It's ok to lament or have expected more or lost your way amongst the cacophony of the web but for gods sake please realise that your Phd will suffer marekedly if your going to go down the path of lamenting life due to 'institution' when in fact your strength is in unifying them.

Blah blah.....says he with a blank research tab and a distaste for serial open ( and shut ) basket cases - http://alexanderhayes.com/2010/02/open-everything/

Nancy White said...

I think change from within the education sector has to be triangulated from outside. Change at a system level. So while you are plugging away internally, what are the external forces that can also triangulate and catalyze change?

UNCISS said...

Good reminder of our BBQ talk down my the Murrumbidgee River Nancy. This does remind me of something I should be doing...

Nancy White said...

So what should you be doing?

Leigh Blackall said...

Seeking comment from 2 projects in Australia:
1. Creative Commons Australia
2. Gov 2.0 Task force

Trouble is, last time I triaglated, the external agency sucked me and the Institution into a relationship that compromised the original vision. Usual bandwagon riding.. the trick with it is getting a third party endorsement without that leading to an over committed relationship with that agency. The effort of developing open education and research practices using social media out to be enough in itself. A university in Australia attempting this should be big news to agencies such as these.. who in their own right are trying to drive change.

Nancy White said...

Leigh, perhaps thinking about triangulating with a network, rather than an institution. This taps the people in institutions (and outside) rather than the "institution" itself. Does that make any sense?

Of course, the risk is always there that they won't agree. ;-)

Leigh Blackall said...

Yes, you're right.. but my networking abilities are limited. I can network reasonably well online, and through blogging as the range of comments here show in some way, but 2 things break its effectiveness for assisting change.

1. Almost everything the online network discusses, stays online. Very few of us make the effort to visit each other, least of all in a work context that helps apply pressure for change. These visits are often critical however! Nancy giving a guest talk to my bosses could do more to remove barriers than 2 years smacking my head on a wall of barbed wire could do. Mike from UNSW talking with my team could achieve more motivational gains here at UC than each of us achieve in our own settings.

2. The online network in Australia and New Zealand has always been weak in comparison to that in the US and Canada.
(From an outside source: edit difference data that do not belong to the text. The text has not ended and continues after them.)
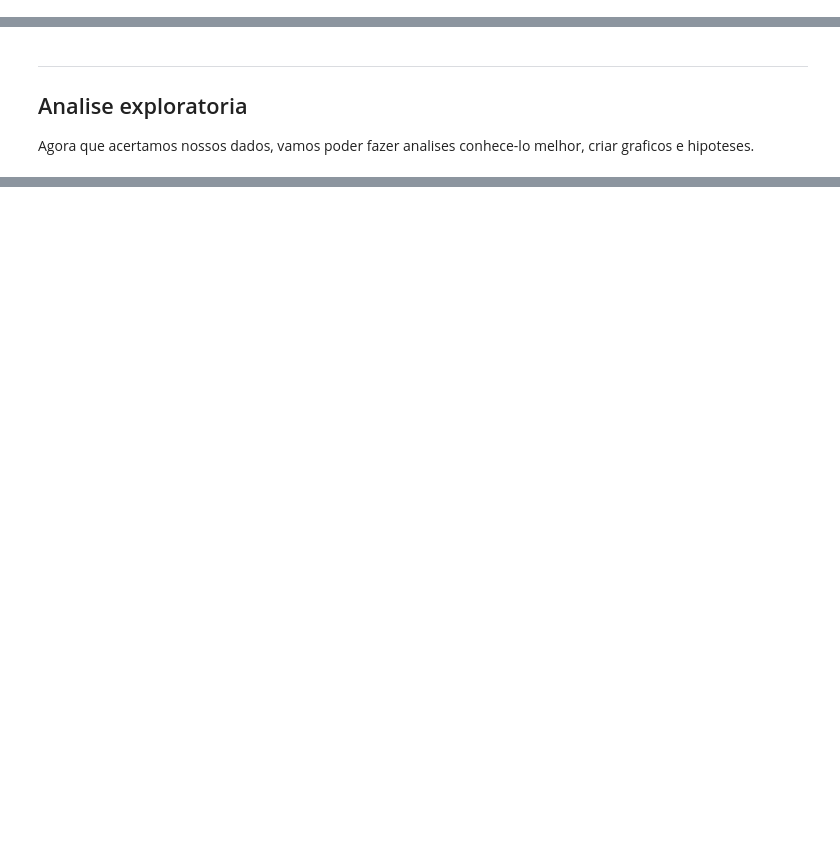
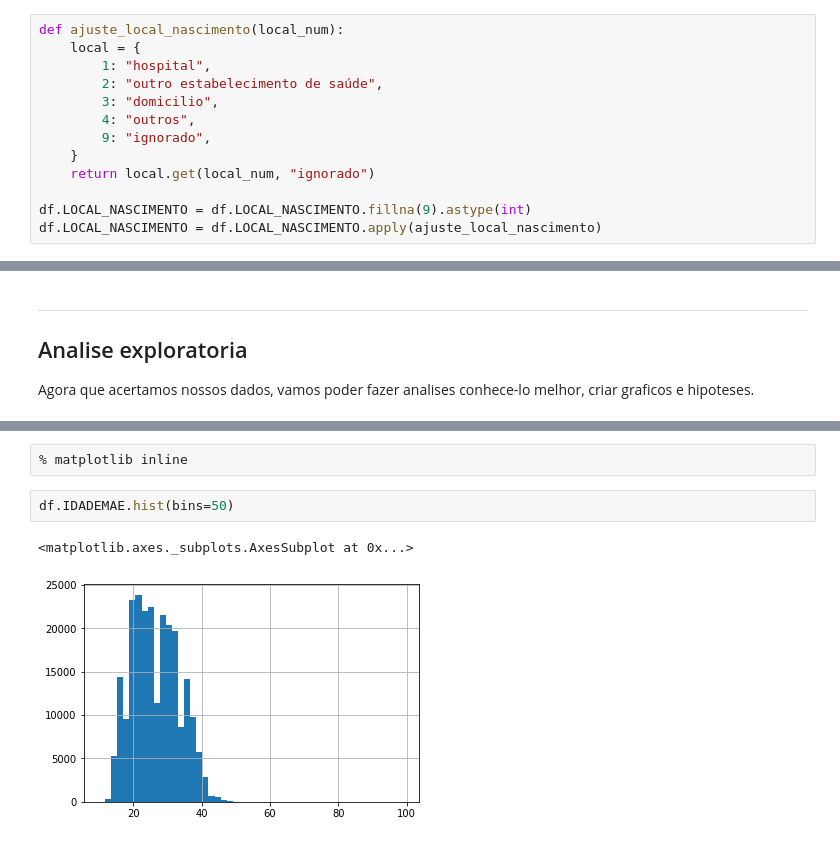
Before and after one commit to tarsisazevedo/nascidos-vivos, a Jupyter notebook: Analise de Nascidos Vivos.ipynb, the cells around one changed output, grey strips where cells are left out. Cells and saved outputs as stored; diff of their text form; blank space fills up the shorter version.

```diff
--- a/Analise de Nascidos Vivos.ipynb
+++ b/Analise de Nascidos Vivos.ipynb
@@ -262,3 +274,16 @@ df.head()
+# %%
+def ajuste_local_nascimento(local_num):
+    local = {
+        1: "hospital",
+        2: "outro estabelecimento de saúde",
+        3: "domicilio",
+        4: "outros",
+        9: "ignorado",
+    }
+    return local.get(local_num, "ignorado")
+
+df.LOCAL_NASCIMENTO = df.LOCAL_NASCIMENTO.fillna(9).astype(int)
+df.LOCAL_NASCIMENTO = df.LOCAL_NASCIMENTO.apply(ajuste_local_nascimento)
 # %%
 df.FILHOS_VIVOS = df.FILHOS_VIVOS.fillna(-1).astype(int)
 df.FILHOS_MORTOS = df.FILHOS_MORTOS.fillna(-1).astype(int)
@@ -331,0 +364,7 @@ Agora que acertamos nossos dados, vamos poder fazer analises conhece-lo melhor,
+# %%
+% matplotlib inline
+# %%
+df.IDADEMAE.hist(bins=50)
+# %% [output]
+<matplotlib.axes._subplots.AxesSubplot at 0x...>
+[figure, added]
```
Also changed, not shown: parts of 13 cells of this notebook, 2 other files.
The preference to lurk, not speak up, cut tall poppies, and avert controversy are a problem that make point 1 even more difficult.

But your right to suggest a network may be more effective. I'm just not feeling connected to one any more.

Nancy White said...

It is interesting your observation about the power of an outside voice to influence. I find this happens too. You can't be a prophet in your own lands, eh?

The observation about online staying online intrigues me. I need to reflect on that a bit.